═══ RECORDED INFORMATION ═══

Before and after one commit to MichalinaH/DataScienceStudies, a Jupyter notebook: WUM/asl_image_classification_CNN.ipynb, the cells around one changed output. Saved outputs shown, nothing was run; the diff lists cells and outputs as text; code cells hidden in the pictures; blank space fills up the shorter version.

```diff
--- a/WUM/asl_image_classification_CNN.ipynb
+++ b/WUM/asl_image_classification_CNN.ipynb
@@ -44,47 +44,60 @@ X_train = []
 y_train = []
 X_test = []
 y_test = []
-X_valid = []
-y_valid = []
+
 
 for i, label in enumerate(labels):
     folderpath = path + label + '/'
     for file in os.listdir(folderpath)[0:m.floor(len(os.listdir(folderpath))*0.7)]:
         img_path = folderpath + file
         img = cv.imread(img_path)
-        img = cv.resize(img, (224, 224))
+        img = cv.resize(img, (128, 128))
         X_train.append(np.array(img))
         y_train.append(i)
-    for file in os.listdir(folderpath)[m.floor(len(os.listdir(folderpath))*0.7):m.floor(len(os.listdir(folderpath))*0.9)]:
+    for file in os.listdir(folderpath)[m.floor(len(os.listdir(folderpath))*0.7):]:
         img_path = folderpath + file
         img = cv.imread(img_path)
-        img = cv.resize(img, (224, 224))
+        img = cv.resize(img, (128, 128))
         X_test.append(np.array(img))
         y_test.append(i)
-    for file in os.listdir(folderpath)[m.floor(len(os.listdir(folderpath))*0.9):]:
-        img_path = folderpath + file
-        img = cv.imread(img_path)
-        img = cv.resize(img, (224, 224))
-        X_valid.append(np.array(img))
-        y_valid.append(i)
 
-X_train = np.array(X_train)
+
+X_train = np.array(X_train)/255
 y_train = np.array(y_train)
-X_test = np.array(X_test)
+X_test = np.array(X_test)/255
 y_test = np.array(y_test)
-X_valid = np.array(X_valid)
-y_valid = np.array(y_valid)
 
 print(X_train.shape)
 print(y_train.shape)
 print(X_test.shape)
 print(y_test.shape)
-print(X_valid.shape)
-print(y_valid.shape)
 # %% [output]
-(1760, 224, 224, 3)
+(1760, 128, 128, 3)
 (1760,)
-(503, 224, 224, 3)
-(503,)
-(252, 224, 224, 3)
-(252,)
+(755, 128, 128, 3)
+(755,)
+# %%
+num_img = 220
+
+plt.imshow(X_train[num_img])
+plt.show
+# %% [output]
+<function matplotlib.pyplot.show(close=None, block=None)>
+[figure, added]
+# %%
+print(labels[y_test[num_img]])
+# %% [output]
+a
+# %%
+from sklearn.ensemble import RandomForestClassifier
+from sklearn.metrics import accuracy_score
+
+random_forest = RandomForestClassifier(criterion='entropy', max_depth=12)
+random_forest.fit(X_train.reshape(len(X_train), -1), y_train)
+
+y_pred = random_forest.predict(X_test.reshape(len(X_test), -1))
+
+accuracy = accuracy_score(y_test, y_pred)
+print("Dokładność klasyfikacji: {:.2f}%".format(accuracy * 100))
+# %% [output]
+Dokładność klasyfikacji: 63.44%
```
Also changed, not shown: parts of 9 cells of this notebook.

═══

> ASSIGNED TASK
In the answer, each line of the data must appear exactly as written.

> WRITTEN RESPONSE
Before and after one commit to MichalinaH/DataScienceStudies, a Jupyter notebook: WUM/asl_image_classification_CNN.ipynb, the cells around one changed output. Saved outputs shown, nothing was run; the diff lists cells and outputs as text; code cells hidden in the pictures; blank space fills up the shorter version.

```diff
--- a/WUM/asl_image_classification_CNN.ipynb
+++ b/WUM/asl_image_classification_CNN.ipynb
@@ -44,47 +44,60 @@ X_train = []
 y_train = []
 X_test = []
 y_test = []
-X_valid = []
-y_valid = []
+
 
 for i, label in enumerate(labels):
     folderpath = path + label + '/'
     for file in os.listdir(folderpath)[0:m.floor(len(os.listdir(folderpath))*0.7)]:
         img_path = folderpath + file
         img = cv.imread(img_path)
-        img = cv.resize(img, (224, 224))
+        img = cv.resize(img, (128, 128))
         X_train.append(np.array(img))
         y_train.append(i)
-    for file in os.listdir(folderpath)[m.floor(len(os.listdir(folderpath))*0.7):m.floor(len(os.listdir(folderpath))*0.9)]:
+    for file in os.listdir(folderpath)[m.floor(len(os.listdir(folderpath))*0.7):]:
         img_path = folderpath + file
         img = cv.imread(img_path)
-        img = cv.resize(img, (224, 224))
+        img = cv.resize(img, (128, 128))
         X_test.append(np.array(img))
         y_test.append(i)
-    for file in os.listdir(folderpath)[m.floor(len(os.listdir(folderpath))*0.9):]:
-        img_path = folderpath + file
-        img = cv.imread(img_path)
-        img = cv.resize(img, (224, 224))
-        X_valid.append(np.array(img))
-        y_valid.append(i)
 
-X_train = np.array(X_train)
+
+X_train = np.array(X_train)/255
 y_train = np.array(y_train)
-X_test = np.array(X_test)
+X_test = np.array(X_test)/255
 y_test = np.array(y_test)
-X_valid = np.array(X_valid)
-y_valid = np.array(y_valid)
 
 print(X_train.shape)
 print(y_train.shape)
 print(X_test.shape)
 print(y_test.shape)
-print(X_valid.shape)
-print(y_valid.shape)
 # %% [output]
-(1760, 224, 224, 3)
+(1760, 128, 128, 3)
 (1760,)
-(503, 224, 224, 3)
-(503,)
-(252, 224, 224, 3)
-(252,)
+(755, 128, 128, 3)
+(755,)
+# %%
+num_img = 220
+
+plt.imshow(X_train[num_img])
+plt.show
+# %% [output]
+<function matplotlib.pyplot.show(close=None, block=None)>
+[figure, added]
+# %%
+print(labels[y_test[num_img]])
+# %% [output]
+a
+# %%
+from sklearn.ensemble import RandomForestClassifier
+from sklearn.metrics import accuracy_score
+
+random_forest = RandomForestClassifier(criterion='entropy', max_depth=12)
+random_forest.fit(X_train.reshape(len(X_train), -1), y_train)
+
+y_pred = random_forest.predict(X_test.reshape(len(X_test), -1))
+
+accuracy = accuracy_score(y_test, y_pred)
+print("Dokładność klasyfikacji: {:.2f}%".format(accuracy * 100))
+# %% [output]
+Dokładność klasyfikacji: 63.44%
```
Also changed, not shown: parts of 9 cells of this notebook.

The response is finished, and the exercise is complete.